Interpublic intelligence arm Magna reports that U.S. ad sales fell 7.2% in the first half of the year. In its latest ad forecast issued today the unit said that traditional media took a far larger hit — falling 23.1% while digital advertising increased 5.7%.
Improvement is expected in the second half as the economy reopens and ad sales are expected to be down just 2% versus the second half of 2019, to a large extent pumped up by political spending. That will lead to a full-year decline of 4.6% to $213 billion, according to the update.
Magna forecasts a rebound in advertising spending 2021 — +4.0% to $222 billion — driven by a recovery in consumption and mobility, and the return of normal event schedules (new shows, domestic sports, Olympics).
Seven of the top ten industry verticals are forecast to resuscitate ad budgets in 2021, but automotive and retail will continue to struggle. Categories expected to boost spend next year include entertainment (12%), restaurants (8%), as well as technology, personal care and pharmaceuticals (all at +5%).
But some industries will take years to fully recover from the pandemic and return to pre-COVID marketing spending levels, per the new forecast. Travel advertising spend is expected to decline by a further 15% in 2021 as Americans will remain hesitant about flying and traveling, while retail ad spend will fall 7% as the pandemic has hastened the brick-and-mortar long-term decline.
Finally, automotive ad spend may decrease by 5% as low consumer confidence and high unemployment will continue to hurt car sales.
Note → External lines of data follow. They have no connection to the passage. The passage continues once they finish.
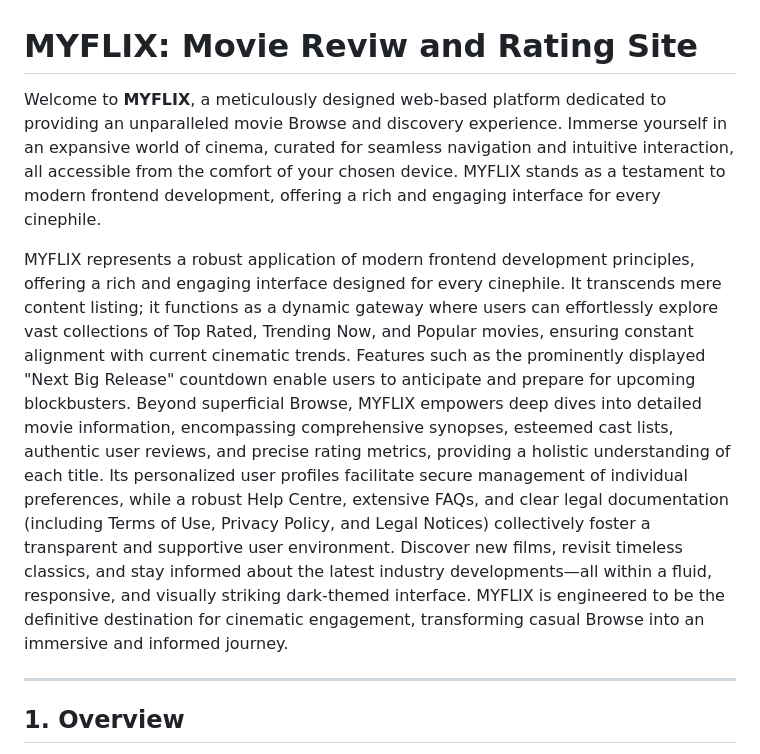
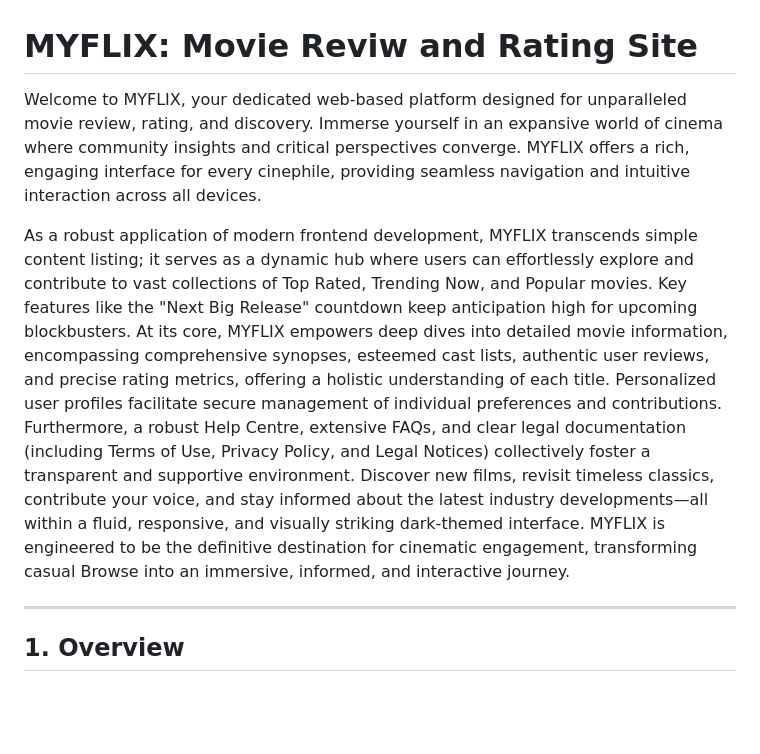
Before and after one commit to Jay00101/MyFlix, a Markdown page: README.md, the part around the change. GitHub-like rendering; blank space fills up the shorter version.

```diff
--- a/README.md
+++ b/README.md
@@ -1,8 +1,8 @@
 # **MYFLIX: Movie Reviw and Rating Site**
 
-Welcome to **MYFLIX**, a meticulously designed web-based platform dedicated to providing an unparalleled movie Browse and discovery experience. Immerse yourself in an expansive world of cinema, curated for seamless navigation and intuitive interaction, all accessible from the comfort of your chosen device. MYFLIX stands as a testament to modern frontend development, offering a rich and engaging interface for every cinephile.
+Welcome to MYFLIX, your dedicated web-based platform designed for unparalleled movie review, rating, and discovery. Immerse yourself in an expansive world of cinema where community insights and critical perspectives converge. MYFLIX offers a rich, engaging interface for every cinephile, providing seamless navigation and intuitive interaction across all devices.
 
-MYFLIX represents a robust application of modern frontend development principles, offering a rich and engaging interface designed for every cinephile. It transcends mere content listing; it functions as a dynamic gateway where users can effortlessly explore vast collections of Top Rated, Trending Now, and Popular movies, ensuring constant alignment with current cinematic trends. Features such as the prominently displayed "Next Big Release" countdown enable users to anticipate and prepare for upcoming blockbusters. Beyond superficial Browse, MYFLIX empowers deep dives into detailed movie information, encompassing comprehensive synopses, esteemed cast lists, authentic user reviews, and precise rating metrics, providing a holistic understanding of each title. Its personalized user profiles facilitate secure management of individual preferences, while a robust Help Centre, extensive FAQs, and clear legal documentation (including Terms of Use, Privacy Policy, and Legal Notices) collectively foster a transparent and supportive user environment. Discover new films, revisit timeless classics, and stay informed about the latest industry developments—all within a fluid, responsive, and visually striking dark-themed interface. MYFLIX is engineered to be the definitive destination for cinematic engagement, transforming casual Browse into an immersive and informed journey.
+As a robust application of modern frontend development, MYFLIX transcends simple content listing; it serves as a dynamic hub where users can effortlessly explore and contribute to vast collections of Top Rated, Trending Now, and Popular movies. Key features like the "Next Big Release" countdown keep anticipation high for upcoming blockbusters. At its core, MYFLIX empowers deep dives into detailed movie information, encompassing comprehensive synopses, esteemed cast lists, authentic user reviews, and precise rating metrics, offering a holistic understanding of each title. Personalized user profiles facilitate secure management of individual preferences and contributions. Furthermore, a robust Help Centre, extensive FAQs, and clear legal documentation (including Terms of Use, Privacy Policy, and Legal Notices) collectively foster a transparent and supportive environment. Discover new films, revisit timeless classics, contribute your voice, and stay informed about the latest industry developments—all within a fluid, responsive, and visually striking dark-themed interface. MYFLIX is engineered to be the definitive destination for cinematic engagement, transforming casual Browse into an immersive, informed, and interactive journey.
 
 ---
 
```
All that said, next year’s US ad market will still be slightly smaller than it was in 2019 at nearly $224 billion. The ad market will benefit from economic stabilization and the Tokyo Olympic Games, which will generate approximately $800 million of incremental ad revenues.
This year record political ad spend ($5 billion, up 32% versus 2016) will mitigate local TV losses and pump close to a billion dollars into digital media for the first time (three times the amount of 2016).
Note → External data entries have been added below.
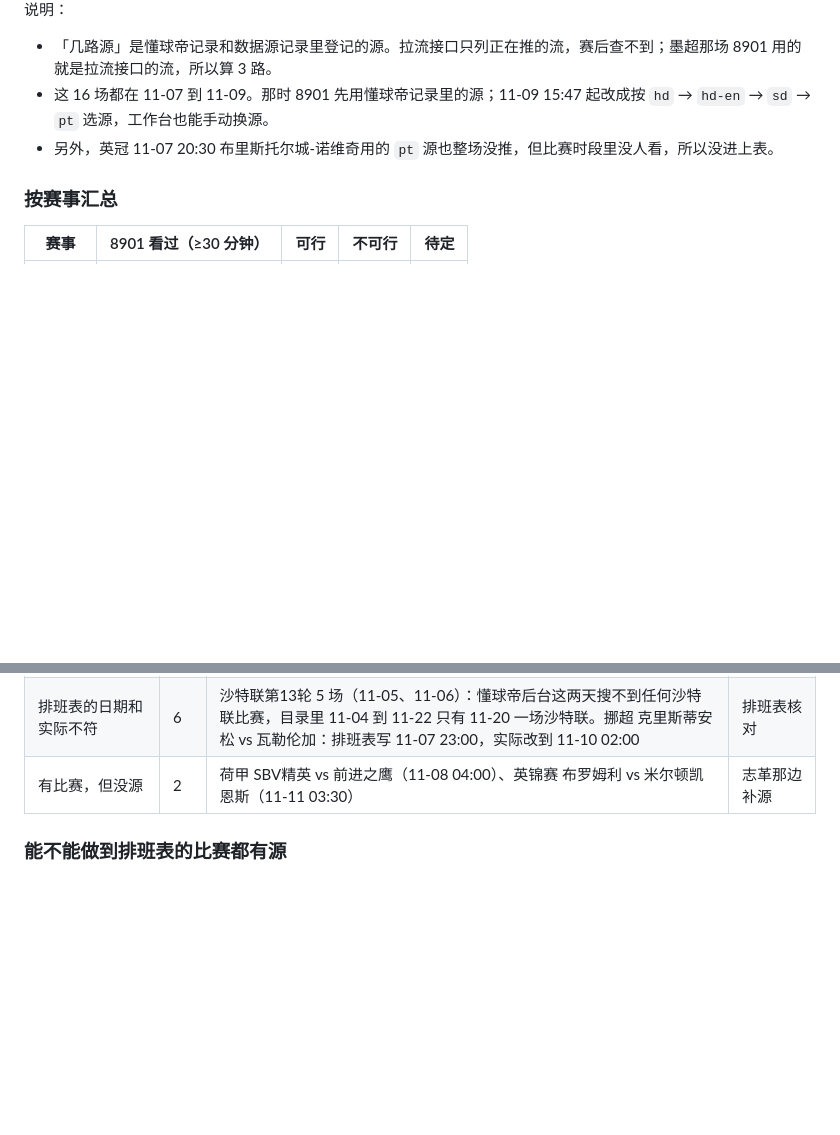
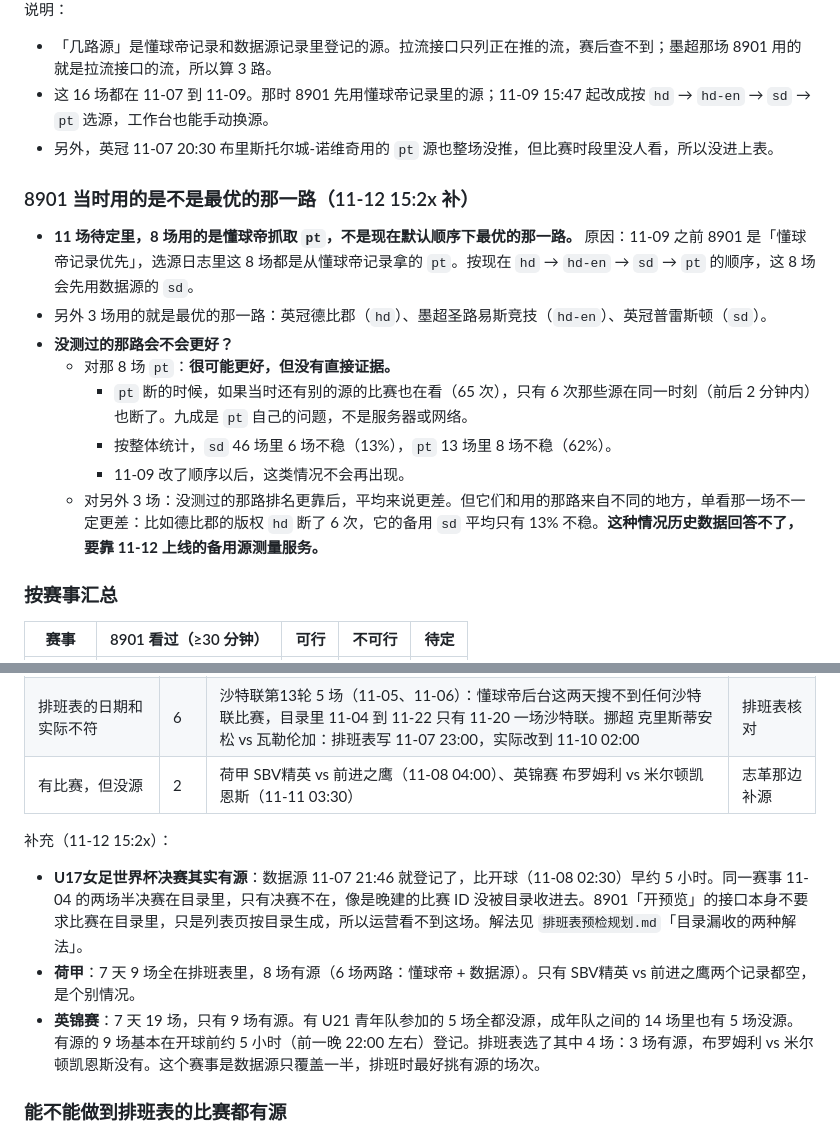
Before and after one commit to hongsiqin824-max/automatic-gif, a Markdown page: 00_项目管理/直播源问题清单-2026-11-12.md, 2 parts joined by grey strips. Drawn GitHub-style; blank space fills up the shorter version.

```diff
--- a/00_项目管理/直播源问题清单-2026-11-12.md
+++ b/00_项目管理/直播源问题清单-2026-11-12.md
@@ -45,6 +45,17 @@
 - 这 16 场都在 11-07 到 11-09。那时 8901 先用懂球帝记录里的源；11-09 15:47 起改成按 `hd` → `hd-en` → `sd` → `pt` 选源，工作台也能手动换源。
 - 另外，英冠 11-07 20:30 布里斯托尔城-诺维奇用的 `pt` 源也整场没推，但比赛时段里没人看，所以没进上表。
 
+### 8901 当时用的是不是最优的那一路（11-12 15:2x 补）
+
+- **11 场待定里，8 场用的是懂球帝抓取 `pt`，不是现在默认顺序下最优的那一路。** 原因：11-09 之前 8901 是「懂球帝记录优先」，选源日志里这 8 场都是从懂球帝记录拿的 `pt`。按现在 `hd` → `hd-en` → `sd` → `pt` 的顺序，这 8 场会先用数据源的 `sd`。
+- 另外 3 场用的就是最优的那一路：英冠德比郡（`hd`）、墨超圣路易斯竞技（`hd-en`）、英冠普雷斯顿（`sd`）。
+- **没测过的那路会不会更好？**
+  - 对那 8 场 `pt`：**很可能更好，但没有直接证据。**
+    - `pt` 断的时候，如果当时还有别的源的比赛也在看（65 次），只有 6 次那些源在同一时刻（前后 2 分钟内）也断了。九成是 `pt` 自己的问题，不是服务器或网络。
+    - 按整体统计，`sd` 46 场里 6 场不稳（13%），`pt` 13 场里 8 场不稳（62%）。
+    - 11-09 改了顺序以后，这类情况不会再出现。
+  - 对另外 3 场：没测过的那路排名更靠后，平均来说更差。但它们和用的那路来自不同的地方，单看那一场不一定更差：比如德比郡的版权 `hd` 断了 6 次，它的备用 `sd` 平均只有 13% 不稳。**这种情况历史数据回答不了，要靠 11-12 上线的备用源测量服务。**
+
 ### 按赛事汇总
 
 | 赛事 | 8901 看过（≥30 分钟） | 可行 | 不可行 | 待定 |
@@ -85,6 +96,12 @@
 | 赛事目录里没有，8901 列表里根本看不到 | 1 | U17女足世界杯决赛 日本女足U17 vs 尼日利亚女足U17（11-08 02:30）。懂球帝后台有这场（`54634850`），目录接口里没有 | 问目录接口为什么没收录 |
 | 排班表的日期和实际不符 | 6 | 沙特联第13轮 5 场（11-05、11-06）：懂球帝后台这两天搜不到任何沙特联比赛，目录里 11-04 到 11-22 只有 11-20 一场沙特联。挪超 克里斯蒂安松 vs 瓦勒伦加：排班表写 11-07 23:00，实际改到 11-10 02:00 | 排班表核对 |
 | 有比赛，但没源 | 2 | 荷甲 SBV精英 vs 前进之鹰（11-08 04:00）、英锦赛 布罗姆利 vs 米尔顿凯恩斯（11-11 03:30） | 志革那边补源 |
+
+补充（11-12 15:2x）：
+
+- **U17女足世界杯决赛其实有源**：数据源 11-07 21:46 就登记了，比开球（11-08 02:30）早约 5 小时。同一赛事 11-04 的两场半决赛在目录里，只有决赛不在，像是晚建的比赛 ID 没被目录收进去。8901「开预览」的接口本身不要求比赛在目录里，只是列表页按目录生成，所以运营看不到这场。解法见 `排班表预检规划.md`「目录漏收的两种解法」。
+- **荷甲**：7 天 9 场全在排班表里，8 场有源（6 场两路：懂球帝 + 数据源）。只有 SBV精英 vs 前进之鹰两个记录都空，是个别情况。
+- **英锦赛**：7 天 19 场，只有 9 场有源。有 U21 青年队参加的 5 场全都没源，成年队之间的 14 场里也有 5 场没源。有源的 9 场基本在开球前约 5 小时（前一晚 22:00 左右）登记。排班表选了其中 4 场：3 场有源，布罗姆利 vs 米尔顿凯恩斯没有。这个赛事是数据源只覆盖一半，排班时最好挑有源的场次。
 
 ### 能不能做到排班表的比赛都有源
 
```
Also changed, not shown: 00_项目管理/排班表预检规划.md (added, +64 -0 lines).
Vincent Letang, executive vice president, global market intelligence, Magna, stated: “The sheer size of digital advertising in 2020 — approximately 55% of the US ad market — and its resilience in this economic environment explains the relatively modest decline Magna forecasts for the whole year despite the severity of the economic recession, compared to the double-digit decline in 2008-2009 when digital media was still nascent. For linear media, however, 2020 remains brutal, but Magna is confident that ad revenues will stabilize and recover in 2021”